* What you should do
Below are the records; copy each line in which "right" occurs.

Web interface edit records
★ ★ ★

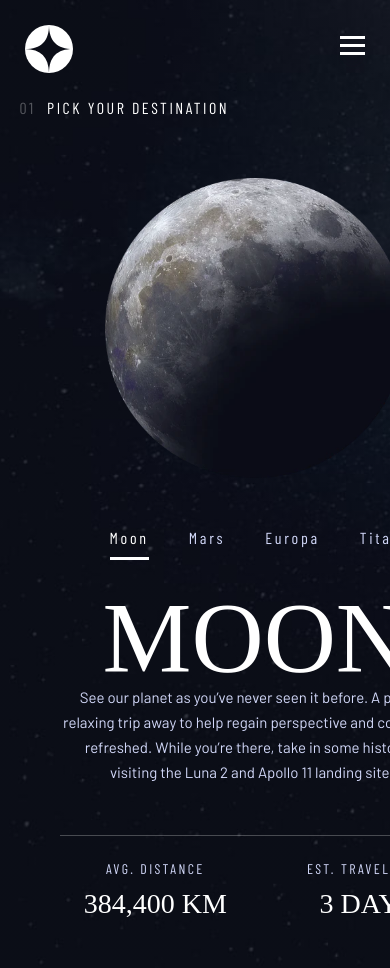
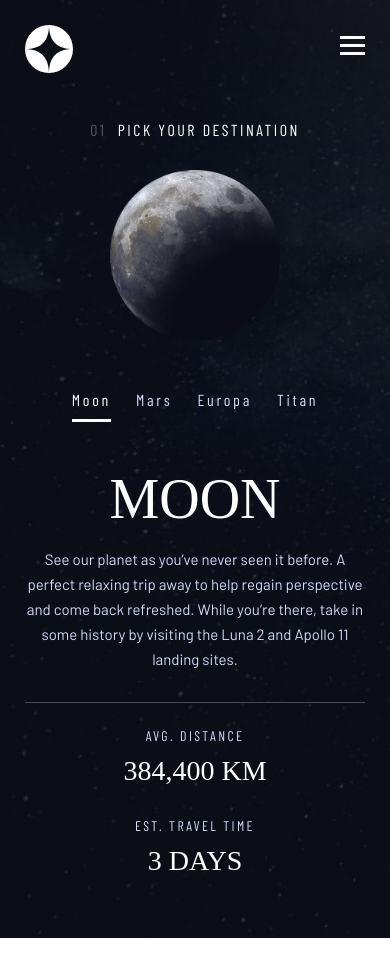
Before and after one commit to AnshumanMahato/space-travel-frontendmentor, a React (Create React App) app: page /destination in a window 390 px wide. Shown: the top 968 px of the page. After the commit the page ends 938 px from the top, so only its background shows below. Built offline with nearby package versions, Linux system fonts and the light colour scheme; a web font is replaced by a local one.

Commit message:
destination mobile done

```diff
--- a/src/sass/_layouts.scss
+++ b/src/sass/_layouts.scss
@@ -188,4 +188,8 @@
   @media only screen and (max-width: 900px) {
     margin: 2% 5% 0;
   }
+  @media only screen and (max-width: 600px) {
+    text-align: center;
+    margin: 3rem 2.5rem;
+  }
 }
--- a/src/sass/_typography.scss
+++ b/src/sass/_typography.scss
@@ -32,6 +32,14 @@
 
 .heading-2 {
   font-size: 10rem;
+
+  @media only screen and (max-width: 900px) {
+    font-size: 8rem;
+  }
+
+  @media only screen and (max-width: 600px) {
+    font-size: 5.6rem;
+  }
 }
 
 .heading-3 {
--- a/src/sass/components/_destination.scss
+++ b/src/sass/components/_destination.scss
@@ -15,6 +15,9 @@
     opacity: 0;
     transition: opacity 0.2s;
 
+    &.active {
+      opacity: 1;
+    }
     @media only screen and (max-width: 900px) {
       grid-row: image-start/image-end;
       justify-content: center;
@@ -24,9 +27,11 @@
         height: 30rem;
       }
     }
-
-    &.active {
-      opacity: 1;
+    @media only screen and (max-width: 600px) {
+      & > img {
+        width: 17rem;
+        height: 17rem;
+      }
     }
   }
 
@@ -55,6 +60,9 @@
 
       &:not(:last-child) {
         margin-right: 4rem;
+        @media only screen and (max-width: 600px) {
+          margin-right: 2.5rem;
+        }
       }
 
       &:hover {
@@ -93,10 +101,15 @@
     display: flex;
     border-top: 1px solid rgba(255, 255, 255, 0.25);
     padding: 2rem 0;
+    flex-wrap: wrap;
 
     @media only screen and (max-width: 900px) {
       justify-content: center;
       margin-top: 3.5rem;
+    }
+
+    @media only screen and (max-width: 600px) {
+      margin-top: 1.5rem;
     }
 
     div {
@@ -106,6 +119,14 @@
 
       &:not(:last-child) {
         padding-right: 8rem;
+      }
+      @media only screen and (max-width: 600px) {
+        width: 100%;
+        justify-content: center;
+        &:not(:last-child) {
+          padding: 0;
+          margin-bottom: 3rem;
+        }
       }
     }
 
@@ -125,4 +146,12 @@
       margin-top: 2rem;
     }
   }
+  @media only screen and (max-width: 600px) {
+    width: 100%;
+    margin: 3rem auto 0;
+
+    &__about {
+      margin-top: 2rem;
+    }
+  }
 }
```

★ ★ ★

* Result
         margin-right: 4rem;
+          margin-right: 2.5rem;
         padding-right: 8rem;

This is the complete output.